(What the task asks): Say how many lines of the material include "index". Give the number without any other text.
##### Given entries #####
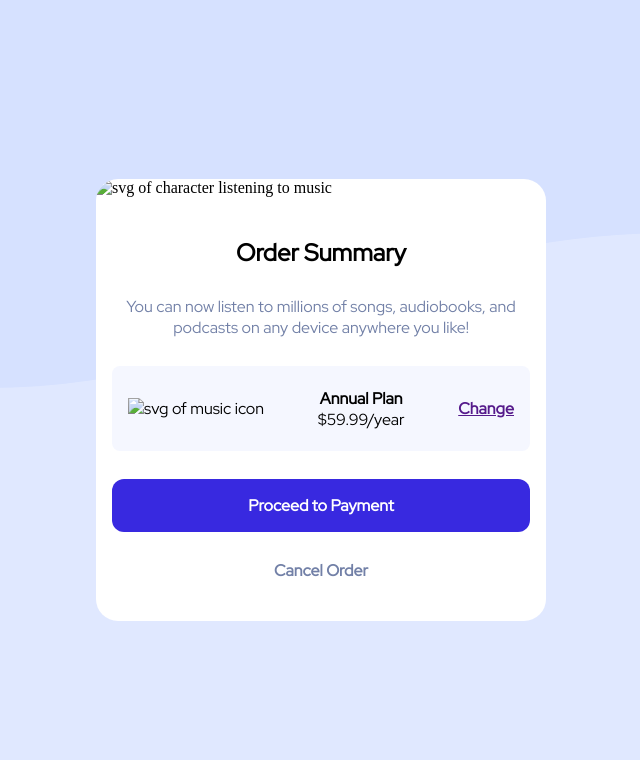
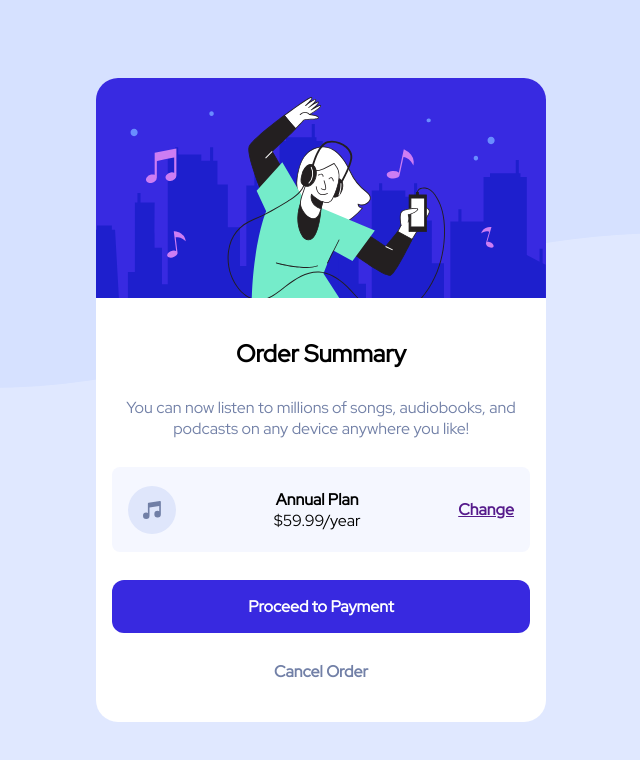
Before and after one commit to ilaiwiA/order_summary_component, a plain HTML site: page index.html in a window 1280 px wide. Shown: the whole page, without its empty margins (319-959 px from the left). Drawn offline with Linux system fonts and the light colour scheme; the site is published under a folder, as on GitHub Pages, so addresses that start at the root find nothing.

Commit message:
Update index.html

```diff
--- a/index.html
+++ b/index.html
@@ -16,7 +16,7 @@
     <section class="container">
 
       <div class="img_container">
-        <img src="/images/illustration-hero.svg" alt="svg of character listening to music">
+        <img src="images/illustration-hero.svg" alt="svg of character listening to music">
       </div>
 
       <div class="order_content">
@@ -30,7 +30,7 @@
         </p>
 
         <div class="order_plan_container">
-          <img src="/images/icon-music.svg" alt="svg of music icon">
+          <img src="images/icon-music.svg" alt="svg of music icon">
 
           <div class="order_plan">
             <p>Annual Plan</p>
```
#####
##### Given entries #####
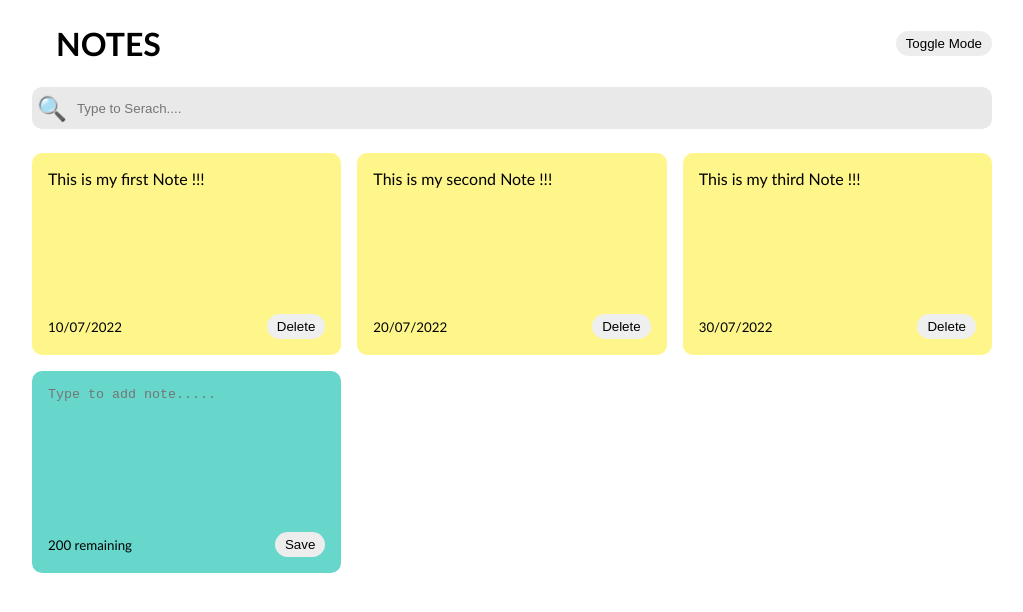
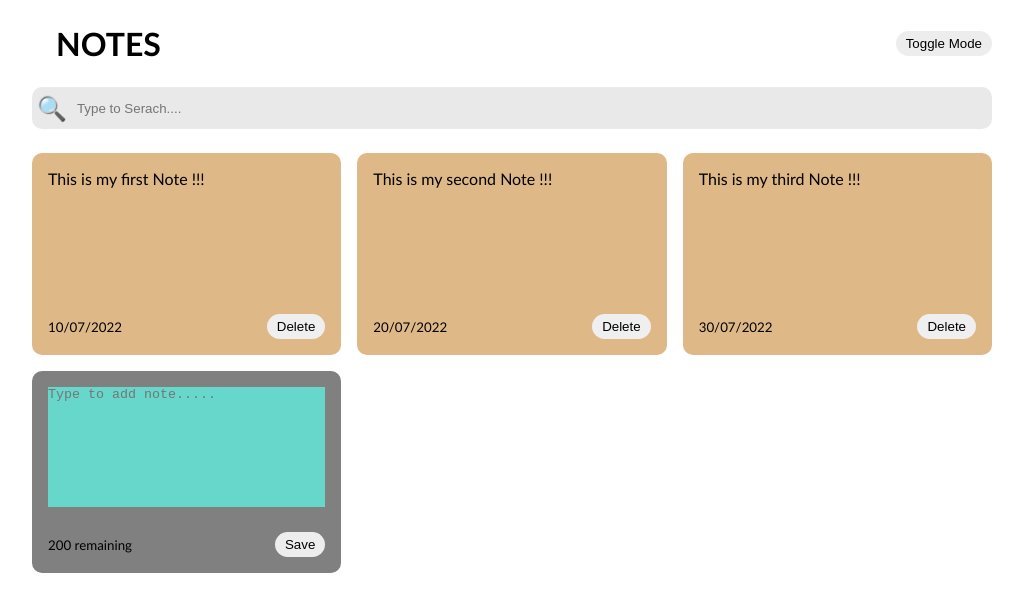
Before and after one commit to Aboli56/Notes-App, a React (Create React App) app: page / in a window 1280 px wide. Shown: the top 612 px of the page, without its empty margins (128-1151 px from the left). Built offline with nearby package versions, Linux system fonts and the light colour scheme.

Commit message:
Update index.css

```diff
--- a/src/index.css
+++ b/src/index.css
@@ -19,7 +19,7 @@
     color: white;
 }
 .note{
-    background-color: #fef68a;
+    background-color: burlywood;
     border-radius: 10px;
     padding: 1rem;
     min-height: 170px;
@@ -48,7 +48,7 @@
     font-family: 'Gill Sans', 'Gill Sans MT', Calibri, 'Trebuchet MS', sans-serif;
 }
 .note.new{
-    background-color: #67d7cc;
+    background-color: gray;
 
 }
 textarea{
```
#####
##### Given entries #####
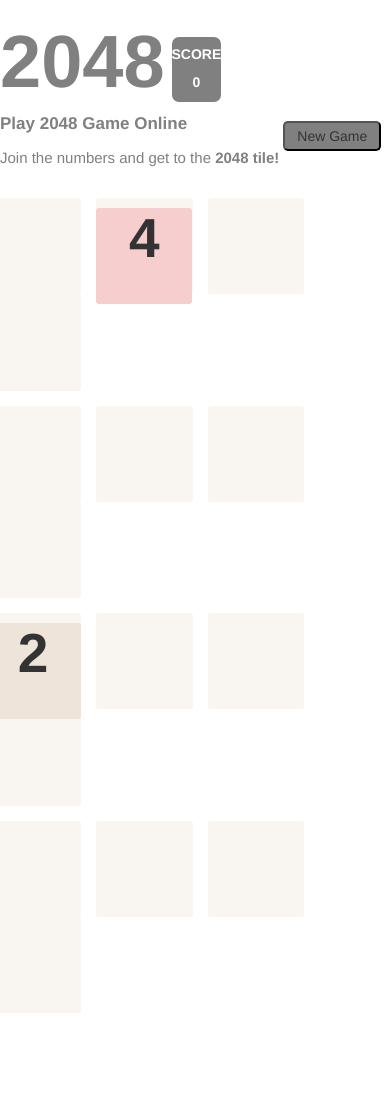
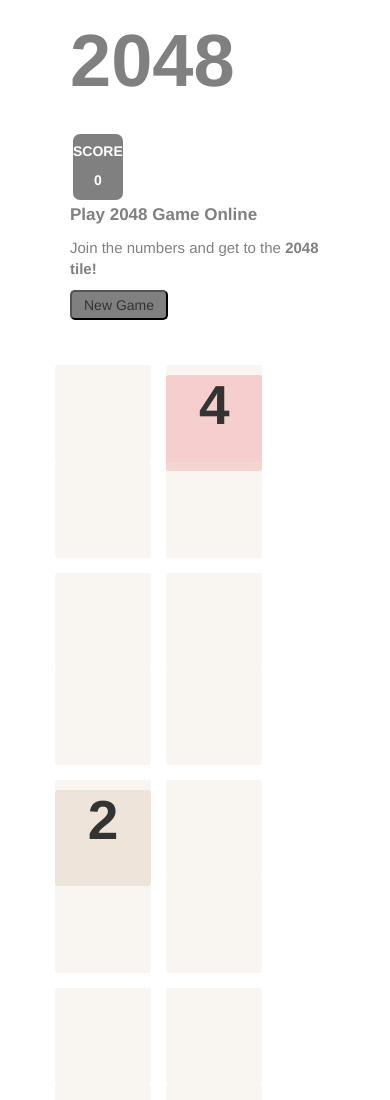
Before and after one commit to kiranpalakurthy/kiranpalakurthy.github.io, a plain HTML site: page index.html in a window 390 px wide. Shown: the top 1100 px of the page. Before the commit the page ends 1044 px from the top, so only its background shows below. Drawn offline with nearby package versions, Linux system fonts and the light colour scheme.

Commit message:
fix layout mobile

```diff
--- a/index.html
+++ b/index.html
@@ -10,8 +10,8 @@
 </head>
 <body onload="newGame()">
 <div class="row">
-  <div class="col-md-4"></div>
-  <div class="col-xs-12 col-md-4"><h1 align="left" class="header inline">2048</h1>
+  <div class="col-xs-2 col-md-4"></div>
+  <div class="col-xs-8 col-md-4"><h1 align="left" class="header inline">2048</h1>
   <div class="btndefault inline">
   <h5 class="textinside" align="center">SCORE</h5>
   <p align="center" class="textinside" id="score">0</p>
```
#####
(Answer section): 10